Genre as Context in the Alliterative Morte Arthure
Arthuriana 20.2 (2010)
Genre remains an important context for teaching and understanding literature. The genre of the Alliterative Morte is epic-heroic. This genre is dominated by a focus on heroes and their concern with honor, glory and martial achievement. Such values and heroes have potentially tragic consequences, but such tragedy and the genre which surrounds it are celebrating, not condemning, Arthurian heroism and martial deeds.

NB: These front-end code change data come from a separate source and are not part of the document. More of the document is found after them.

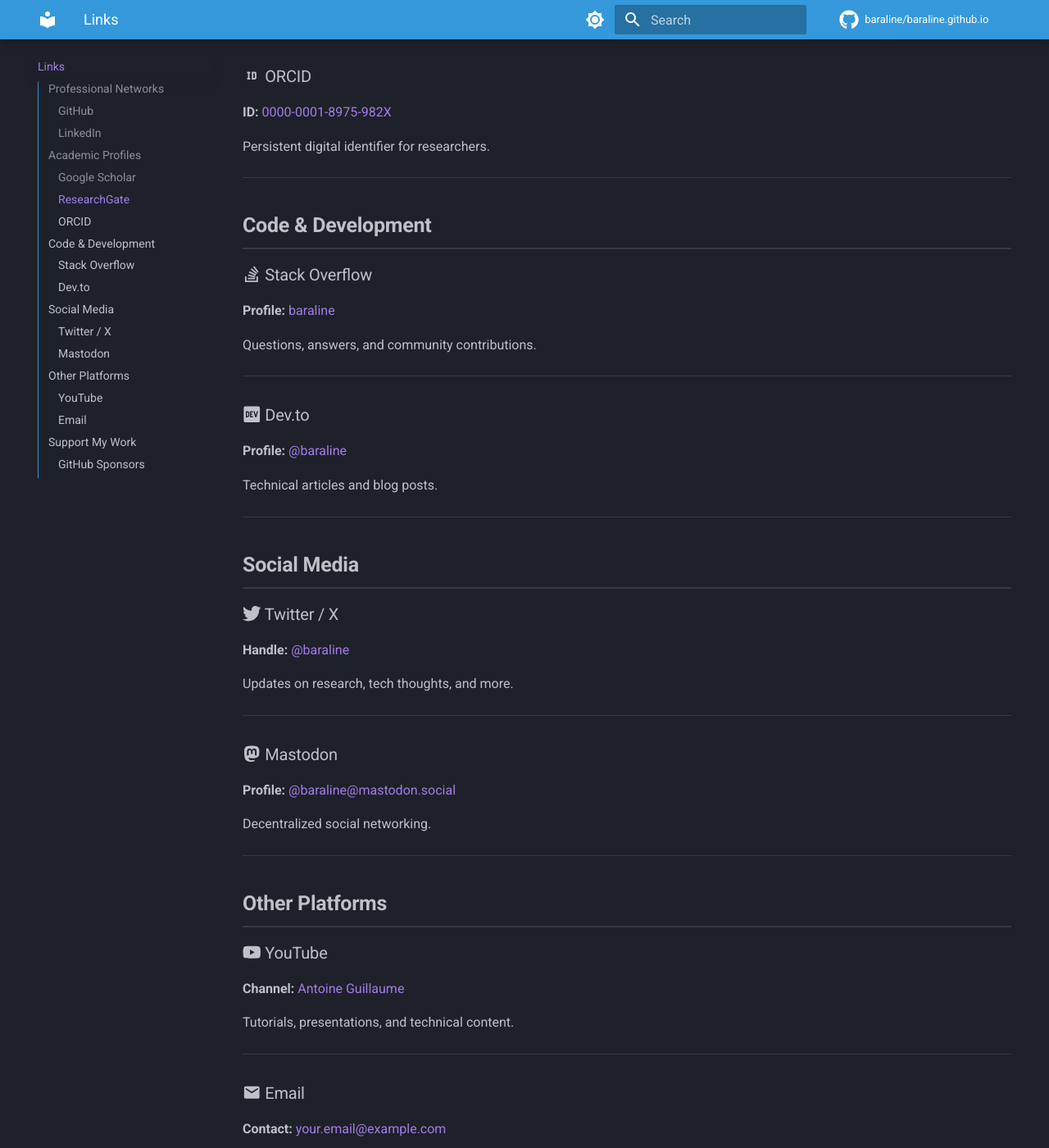
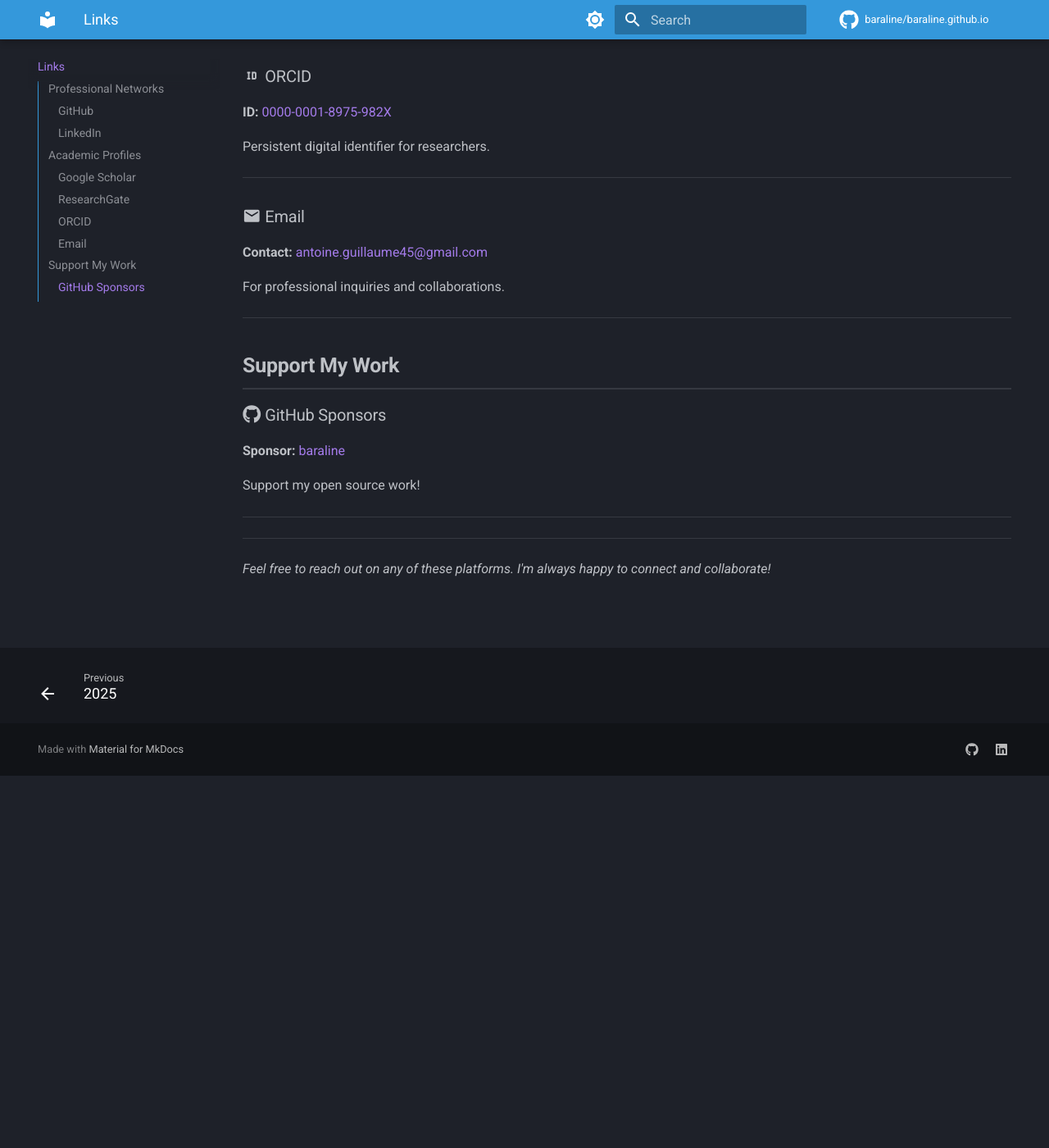
Before and after one commit to baraline/baraline.github.io, an MkDocs documentation site: the page built from docs/links.md, in a window 1280 px wide and 1400 px high, scrolled down 1070 px. Shown: the whole window at 82% size. Built offline with MkDocs 1.6.1 and Material for MkDocs 9.7.7, drawn with Linux system fonts in a browser that asks for light colours; comment, search, counter and statistics services are not loaded; after the commit the page ends 2016 px from its top, so only the background shows below that.

Commit message:
update links

```diff
--- a/docs/links.md
+++ b/docs/links.md
@@ -43,49 +43,8 @@ Persistent digital identifier for researchers.
 
 ---
 
-## Code & Development
-
-### :fontawesome-brands-stack-overflow: Stack Overflow
-**Profile:** [baraline](https://stackoverflow.com/users/YOUR_ID/baraline)
-
-Questions, answers, and community contributions.
-
----
-
-### :fontawesome-brands-dev: Dev.to
-**Profile:** [@baraline](https://dev.to/baraline)
-
-Technical articles and blog posts.
-
----
-
-## Social Media
-
-### :fontawesome-brands-twitter: Twitter / X
-**Handle:** [@baraline](https://twitter.com/baraline)
-
-Updates on research, tech thoughts, and more.
-
----
-
-### :fontawesome-brands-mastodon: Mastodon
-**Profile:** [@baraline@mastodon.social](https://mastodon.social/@baraline)
-
-Decentralized social networking.
-
----
-
-## Other Platforms
-
-### :fontawesome-brands-youtube: YouTube
-**Channel:** [Antoine Guillaume](https://youtube.com/@baraline)
-
-Tutorials, presentations, and technical content.
-
----
-
 ### :material-email: Email
-**Contact:** [your.email@example.com](mailto:your.email@example.com)
+**Contact:** [antoine.guillaume45@gmail.com](mailto:antoine.guillaume45@gmail.com)
 
 For professional inquiries and collaborations.
 
```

All literary criticism is dependent upon contexts: that of the critic if nothing else, but also that of the original author and text. To take a notable example from Greek Drama, the comic poet Aristophanes probably would not have written so many plays devoted to pan-Hellenic peace had he not been writing during the destruction and divisiveness of the Peloponnesian War. Or, to take a medieval Arthurian example, the tragic emphases and simultaneously positive and negative portrayal of warfare in Sir Thomas Malory’s Le Morte Darthur no doubt owe something to the turmoil of the equally divisive Hundred Years War and Wars of the Roses, against which bloody backdrops Malory assembled and created his Arthuriad